If you plan to keep your current residence, it may require some planning. You may have an option to negotiate a fair arrangement with your soon-to-be ex-spouse when taking custody of your children.
As reported by Money.com, holding on to your property requires a careful review of your budget and your ability to afford a home’s upkeep. A single-household income must generally cover a mortgage, utilities and homeowner’s insurance.
How may divorce affect an existing mortgage?
If your home has a mortgage, you may need to refinance it. Your loan application may include personal income and court-ordered child or spousal support. Refinancing typically leaves an ex-spouse’s name off the loan.
When you cannot show proof of sufficient income and favorable credit history, banks may not approve a new mortgage. Applications, however, may include a co-signer. This may allow you and your children to remain in your current residence.
When may I need to buy a home from my ex-spouse?
Divorce may require dividing a home’s equity fairly between both spouses. When your property holds cash value, you may use some of it to buy out your ex-spouse’s fair share. Some couples may decide to use a home’s equity as a “trade” to obtain ownership of other shared marital assets.
If, for example, your spouse’s fair share of equity equals the value of your shared vehicle, he or she may prefer to take the car. Trading assets may work as a negotiation strategy and enable you to take sole ownership of a residence.

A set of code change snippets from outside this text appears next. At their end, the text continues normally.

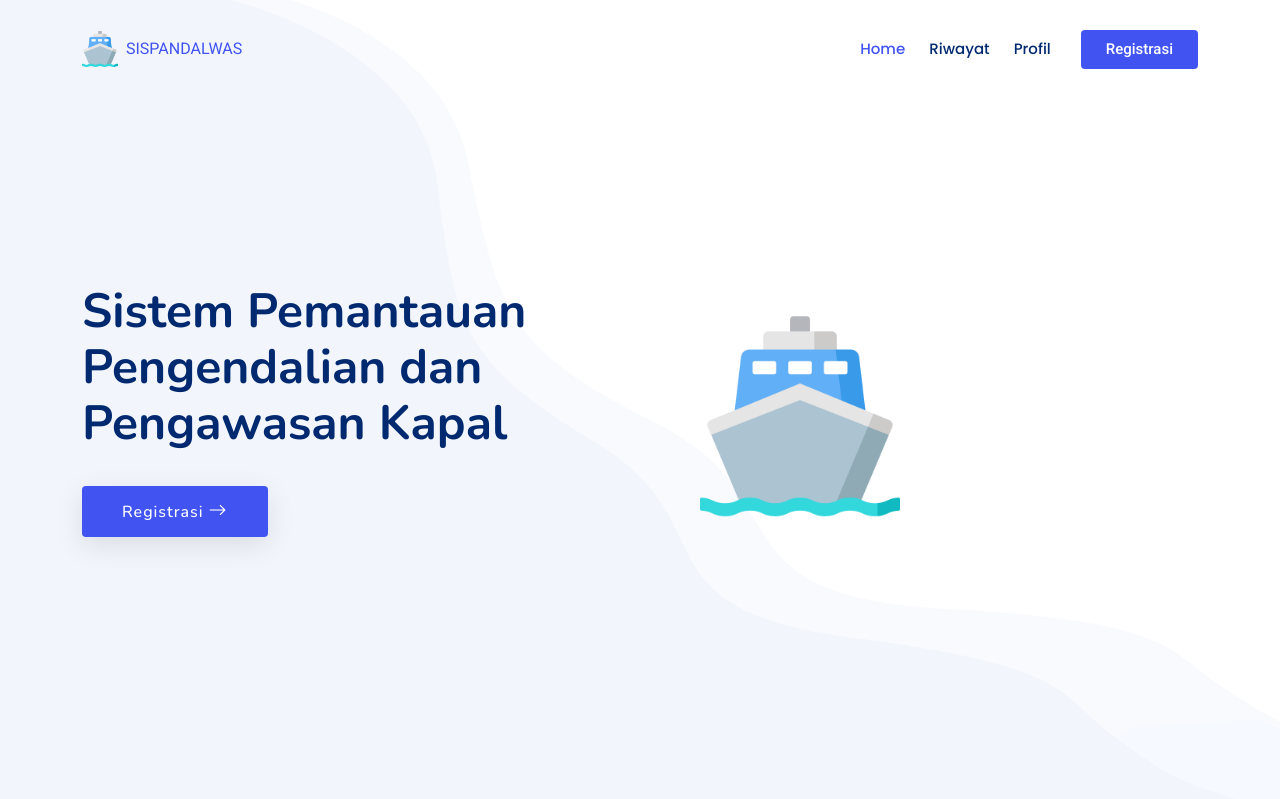
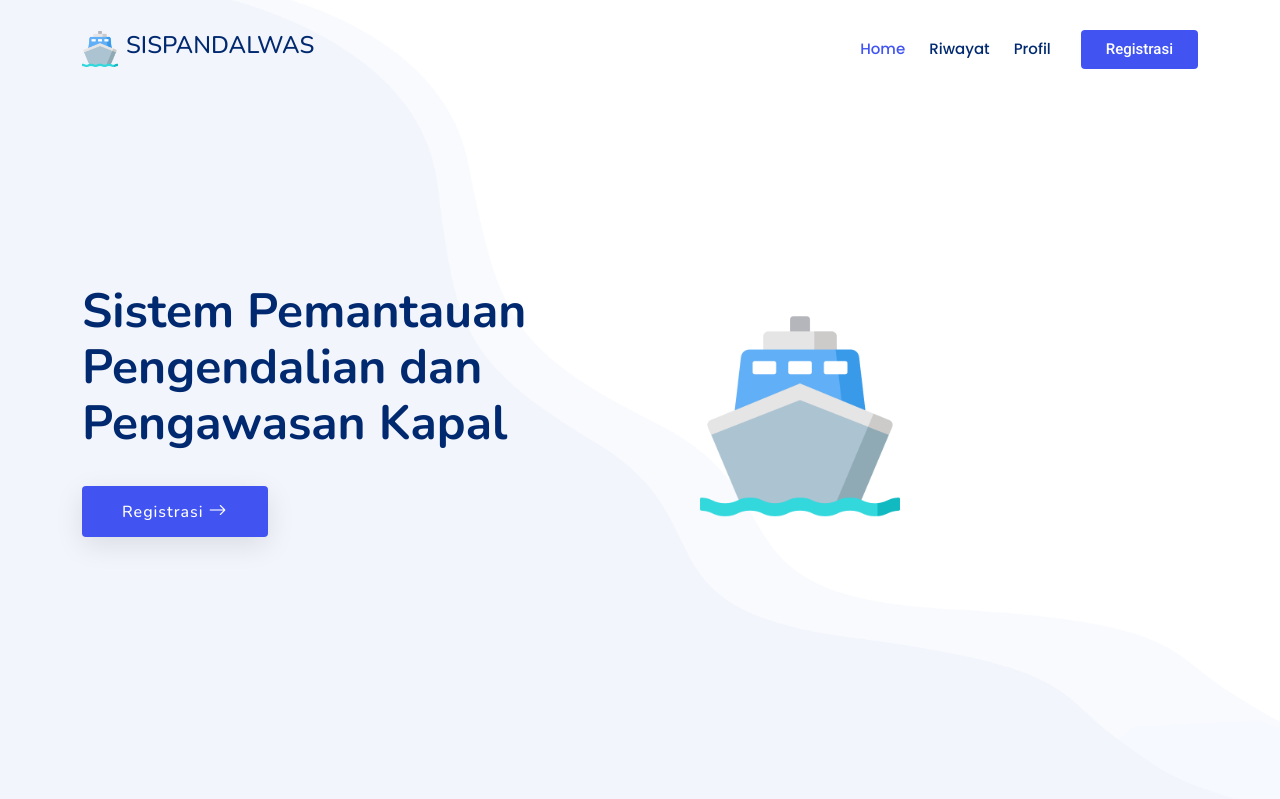
Before and after one commit to WannxxRd/Booking-system, a CodeIgniter 4 app: the page made by app/Views/landing.php in a window 1280 px wide. Shown: the top 799 px of the page. Run offline with PHP 8.4 and a stand-in for CodeIgniter, Linux system fonts and the light colour scheme; the template is opened without the code that fills it, so the values that code supplies are empty; some libraries are stand-ins or nearby versions.

Commit message:
Second commit

```diff
--- a/app/Views/landing.php
+++ b/app/Views/landing.php
@@ -60,7 +60,7 @@
 
             <a href="<?= base_url() ?>" class="logo d-flex align-items-center me-auto">
                 <img src="<?= base_url('assets/img/logo.png') ?>" alt="Logo">
-                <span class="sitename">SISPANDALWAS</span>
+                <h4 class="sitename">SISPANDALWAS</h4>
             </a>
 
             <?= view('menu') ?>
--- a/app/Views/template.php
+++ b/app/Views/template.php
@@ -40,7 +40,7 @@
 
             <a href="<?= base_url() ?>" class="logo d-flex align-items-center me-auto">
                 <img src="<?= base_url('assets/img/logo.png') ?>" alt="Logo">
-                <h1 class="sitename">SISPANDALWAS</h1>
+                <h4 class="sitename">SISPANDALWAS</h4>
             </a>
 
             <?= view('menu') ?>
```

New Jersey’s laws require divorcing couples to divide their marital assets fairly. They may also serve as bargaining tools to take ownership of a home, which may also require a new mortgage. The court may honor your request for financial support from your ex-spouse if you need the income to qualify for a home loan.